ABOUT THIS EXERCISE. All lines of the data shown below should be output exactly as they stand.

■ ■ ■ ■ ■ ■ ■

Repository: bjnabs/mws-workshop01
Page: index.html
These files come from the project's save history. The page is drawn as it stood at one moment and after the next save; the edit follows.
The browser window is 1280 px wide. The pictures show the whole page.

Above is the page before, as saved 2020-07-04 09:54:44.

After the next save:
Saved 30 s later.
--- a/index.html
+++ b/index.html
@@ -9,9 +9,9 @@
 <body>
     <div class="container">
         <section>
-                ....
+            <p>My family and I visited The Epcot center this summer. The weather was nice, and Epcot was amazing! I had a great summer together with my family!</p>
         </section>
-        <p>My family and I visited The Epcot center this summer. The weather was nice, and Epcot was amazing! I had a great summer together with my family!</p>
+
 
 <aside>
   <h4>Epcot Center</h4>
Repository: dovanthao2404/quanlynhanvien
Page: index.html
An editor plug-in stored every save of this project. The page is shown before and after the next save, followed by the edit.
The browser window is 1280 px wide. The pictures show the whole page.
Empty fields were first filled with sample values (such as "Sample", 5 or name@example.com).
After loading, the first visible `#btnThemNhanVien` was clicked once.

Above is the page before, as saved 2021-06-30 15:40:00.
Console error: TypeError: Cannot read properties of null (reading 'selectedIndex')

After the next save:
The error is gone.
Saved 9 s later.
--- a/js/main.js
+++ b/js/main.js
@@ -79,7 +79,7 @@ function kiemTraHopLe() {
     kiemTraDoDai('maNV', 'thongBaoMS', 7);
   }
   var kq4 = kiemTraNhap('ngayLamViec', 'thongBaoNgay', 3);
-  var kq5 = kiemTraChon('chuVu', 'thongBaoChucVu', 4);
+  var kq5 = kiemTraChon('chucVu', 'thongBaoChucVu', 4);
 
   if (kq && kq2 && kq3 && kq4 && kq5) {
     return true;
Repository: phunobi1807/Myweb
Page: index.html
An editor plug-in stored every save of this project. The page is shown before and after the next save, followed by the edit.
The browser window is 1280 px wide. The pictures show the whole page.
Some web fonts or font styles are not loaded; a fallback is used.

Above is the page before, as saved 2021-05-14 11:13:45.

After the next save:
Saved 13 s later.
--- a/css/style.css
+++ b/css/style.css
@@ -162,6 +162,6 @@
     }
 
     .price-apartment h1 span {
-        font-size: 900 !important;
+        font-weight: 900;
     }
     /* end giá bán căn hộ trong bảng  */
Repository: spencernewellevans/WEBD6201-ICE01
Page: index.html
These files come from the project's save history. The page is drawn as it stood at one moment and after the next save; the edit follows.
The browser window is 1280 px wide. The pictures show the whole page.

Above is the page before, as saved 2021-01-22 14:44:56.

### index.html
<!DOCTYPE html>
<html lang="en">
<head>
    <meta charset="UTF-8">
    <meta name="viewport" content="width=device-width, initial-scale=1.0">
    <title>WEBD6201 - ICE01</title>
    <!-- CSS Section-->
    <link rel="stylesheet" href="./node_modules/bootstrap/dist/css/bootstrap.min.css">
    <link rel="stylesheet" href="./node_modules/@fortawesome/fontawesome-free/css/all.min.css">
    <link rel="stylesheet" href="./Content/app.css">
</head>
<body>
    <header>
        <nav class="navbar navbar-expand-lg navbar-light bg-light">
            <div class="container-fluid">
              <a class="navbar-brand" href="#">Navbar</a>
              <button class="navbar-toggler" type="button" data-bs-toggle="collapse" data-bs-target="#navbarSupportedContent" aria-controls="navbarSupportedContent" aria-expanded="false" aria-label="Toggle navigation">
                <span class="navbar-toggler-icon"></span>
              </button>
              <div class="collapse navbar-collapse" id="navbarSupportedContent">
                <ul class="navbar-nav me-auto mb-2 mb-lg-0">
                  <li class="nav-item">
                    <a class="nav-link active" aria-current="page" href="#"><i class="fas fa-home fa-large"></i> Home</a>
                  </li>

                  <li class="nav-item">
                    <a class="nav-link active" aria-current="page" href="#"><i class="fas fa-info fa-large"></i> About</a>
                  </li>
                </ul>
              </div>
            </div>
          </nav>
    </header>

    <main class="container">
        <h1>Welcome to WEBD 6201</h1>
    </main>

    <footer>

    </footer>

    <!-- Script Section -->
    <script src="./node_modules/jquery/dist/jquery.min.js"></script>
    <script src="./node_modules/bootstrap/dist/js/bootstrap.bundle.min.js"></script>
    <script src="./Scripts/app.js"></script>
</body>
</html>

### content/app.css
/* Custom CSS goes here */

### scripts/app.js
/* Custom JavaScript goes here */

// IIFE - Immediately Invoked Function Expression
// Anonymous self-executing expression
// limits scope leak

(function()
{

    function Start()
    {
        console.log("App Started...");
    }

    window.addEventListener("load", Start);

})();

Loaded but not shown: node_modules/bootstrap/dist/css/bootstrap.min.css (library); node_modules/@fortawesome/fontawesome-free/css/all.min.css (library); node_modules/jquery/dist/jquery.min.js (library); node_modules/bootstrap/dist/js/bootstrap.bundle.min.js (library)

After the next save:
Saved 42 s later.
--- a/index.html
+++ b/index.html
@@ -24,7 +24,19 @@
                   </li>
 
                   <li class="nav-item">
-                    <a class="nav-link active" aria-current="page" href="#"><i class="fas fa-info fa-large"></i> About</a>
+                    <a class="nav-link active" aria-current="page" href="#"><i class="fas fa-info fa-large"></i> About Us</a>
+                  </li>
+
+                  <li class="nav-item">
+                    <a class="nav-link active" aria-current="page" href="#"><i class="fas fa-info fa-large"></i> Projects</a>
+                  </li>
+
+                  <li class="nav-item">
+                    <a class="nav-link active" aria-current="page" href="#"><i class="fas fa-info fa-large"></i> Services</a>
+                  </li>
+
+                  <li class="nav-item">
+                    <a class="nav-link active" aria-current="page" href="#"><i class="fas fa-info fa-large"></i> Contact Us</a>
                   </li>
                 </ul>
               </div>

■ ■ ■ ■ ■ ■ ■

ANSWER FOR THIS EXERCISE.
Repository: bjnabs/mws-workshop01
Page: index.html
These files come from the project's save history. The page is drawn as it stood at one moment and after the next save; the edit follows.
The browser window is 1280 px wide. The pictures show the whole page.

Above is the page before, as saved 2020-07-04 09:54:44.

After the next save:
Saved 30 s later.
--- a/index.html
+++ b/index.html
@@ -9,9 +9,9 @@
 <body>
     <div class="container">
         <section>
-                ....
+            <p>My family and I visited The Epcot center this summer. The weather was nice, and Epcot was amazing! I had a great summer together with my family!</p>
         </section>
-        <p>My family and I visited The Epcot center this summer. The weather was nice, and Epcot was amazing! I had a great summer together with my family!</p>
+
 
 <aside>
   <h4>Epcot Center</h4>
Repository: dovanthao2404/quanlynhanvien
Page: index.html
An editor plug-in stored every save of this project. The page is shown before and after the next save, followed by the edit.
The browser window is 1280 px wide. The pictures show the whole page.
Empty fields were first filled with sample values (such as "Sample", 5 or name@example.com).
After loading, the first visible `#btnThemNhanVien` was clicked once.

Above is the page before, as saved 2021-06-30 15:40:00.
Console error: TypeError: Cannot read properties of null (reading 'selectedIndex')

After the next save:
The error is gone.
Saved 9 s later.
--- a/js/main.js
+++ b/js/main.js
@@ -79,7 +79,7 @@ function kiemTraHopLe() {
     kiemTraDoDai('maNV', 'thongBaoMS', 7);
   }
   var kq4 = kiemTraNhap('ngayLamViec', 'thongBaoNgay', 3);
-  var kq5 = kiemTraChon('chuVu', 'thongBaoChucVu', 4);
+  var kq5 = kiemTraChon('chucVu', 'thongBaoChucVu', 4);
 
   if (kq && kq2 && kq3 && kq4 && kq5) {
     return true;
Repository: phunobi1807/Myweb
Page: index.html
An editor plug-in stored every save of this project. The page is shown before and after the next save, followed by the edit.
The browser window is 1280 px wide. The pictures show the whole page.
Some web fonts or font styles are not loaded; a fallback is used.

Above is the page before, as saved 2021-05-14 11:13:45.

After the next save:
Saved 13 s later.
--- a/css/style.css
+++ b/css/style.css
@@ -162,6 +162,6 @@
     }
 
     .price-apartment h1 span {
-        font-size: 900 !important;
+        font-weight: 900;
     }
     /* end giá bán căn hộ trong bảng  */
Repository: spencernewellevans/WEBD6201-ICE01
Page: index.html
These files come from the project's save history. The page is drawn as it stood at one moment and after the next save; the edit follows.
The browser window is 1280 px wide. The pictures show the whole page.

Above is the page before, as saved 2021-01-22 14:44:56.

### index.html
<!DOCTYPE html>
<html lang="en">
<head>
    <meta charset="UTF-8">
    <meta name="viewport" content="width=device-width, initial-scale=1.0">
    <title>WEBD6201 - ICE01</title>
    <!-- CSS Section-->
    <link rel="stylesheet" href="./node_modules/bootstrap/dist/css/bootstrap.min.css">
    <link rel="stylesheet" href="./node_modules/@fortawesome/fontawesome-free/css/all.min.css">
    <link rel="stylesheet" href="./Content/app.css">
</head>
<body>
    <header>
        <nav class="navbar navbar-expand-lg navbar-light bg-light">
            <div class="container-fluid">
              <a class="navbar-brand" href="#">Navbar</a>
              <button class="navbar-toggler" type="button" data-bs-toggle="collapse" data-bs-target="#navbarSupportedContent" aria-controls="navbarSupportedContent" aria-expanded="false" aria-label="Toggle navigation">
                <span class="navbar-toggler-icon"></span>
              </button>
              <div class="collapse navbar-collapse" id="navbarSupportedContent">
                <ul class="navbar-nav me-auto mb-2 mb-lg-0">
                  <li class="nav-item">
                    <a class="nav-link active" aria-current="page" href="#"><i class="fas fa-home fa-large"></i> Home</a>
                  </li>

                  <li class="nav-item">
                    <a class="nav-link active" aria-current="page" href="#"><i class="fas fa-info fa-large"></i> About</a>
                  </li>
                </ul>
              </div>
            </div>
          </nav>
    </header>

    <main class="container">
        <h1>Welcome to WEBD 6201</h1>
    </main>

    <footer>

    </footer>

    <!-- Script Section -->
    <script src="./node_modules/jquery/dist/jquery.min.js"></script>
    <script src="./node_modules/bootstrap/dist/js/bootstrap.bundle.min.js"></script>
    <script src="./Scripts/app.js"></script>
</body>
</html>

### content/app.css
/* Custom CSS goes here */

### scripts/app.js
/* Custom JavaScript goes here */

// IIFE - Immediately Invoked Function Expression
// Anonymous self-executing expression
// limits scope leak

(function()
{

    function Start()
    {
        console.log("App Started...");
    }

    window.addEventListener("load", Start);

})();

Loaded but not shown: node_modules/bootstrap/dist/css/bootstrap.min.css (library); node_modules/@fortawesome/fontawesome-free/css/all.min.css (library); node_modules/jquery/dist/jquery.min.js (library); node_modules/bootstrap/dist/js/bootstrap.bundle.min.js (library)

After the next save:
Saved 42 s later.
--- a/index.html
+++ b/index.html
@@ -24,7 +24,19 @@
                   </li>
 
                   <li class="nav-item">
-                    <a class="nav-link active" aria-current="page" href="#"><i class="fas fa-info fa-large"></i> About</a>
+                    <a class="nav-link active" aria-current="page" href="#"><i class="fas fa-info fa-large"></i> About Us</a>
+                  </li>
+
+                  <li class="nav-item">
+                    <a class="nav-link active" aria-current="page" href="#"><i class="fas fa-info fa-large"></i> Projects</a>
+                  </li>
+
+                  <li class="nav-item">
+                    <a class="nav-link active" aria-current="page" href="#"><i class="fas fa-info fa-large"></i> Services</a>
+                  </li>
+
+                  <li class="nav-item">
+                    <a class="nav-link active" aria-current="page" href="#"><i class="fas fa-info fa-large"></i> Contact Us</a>
                   </li>
                 </ul>
               </div>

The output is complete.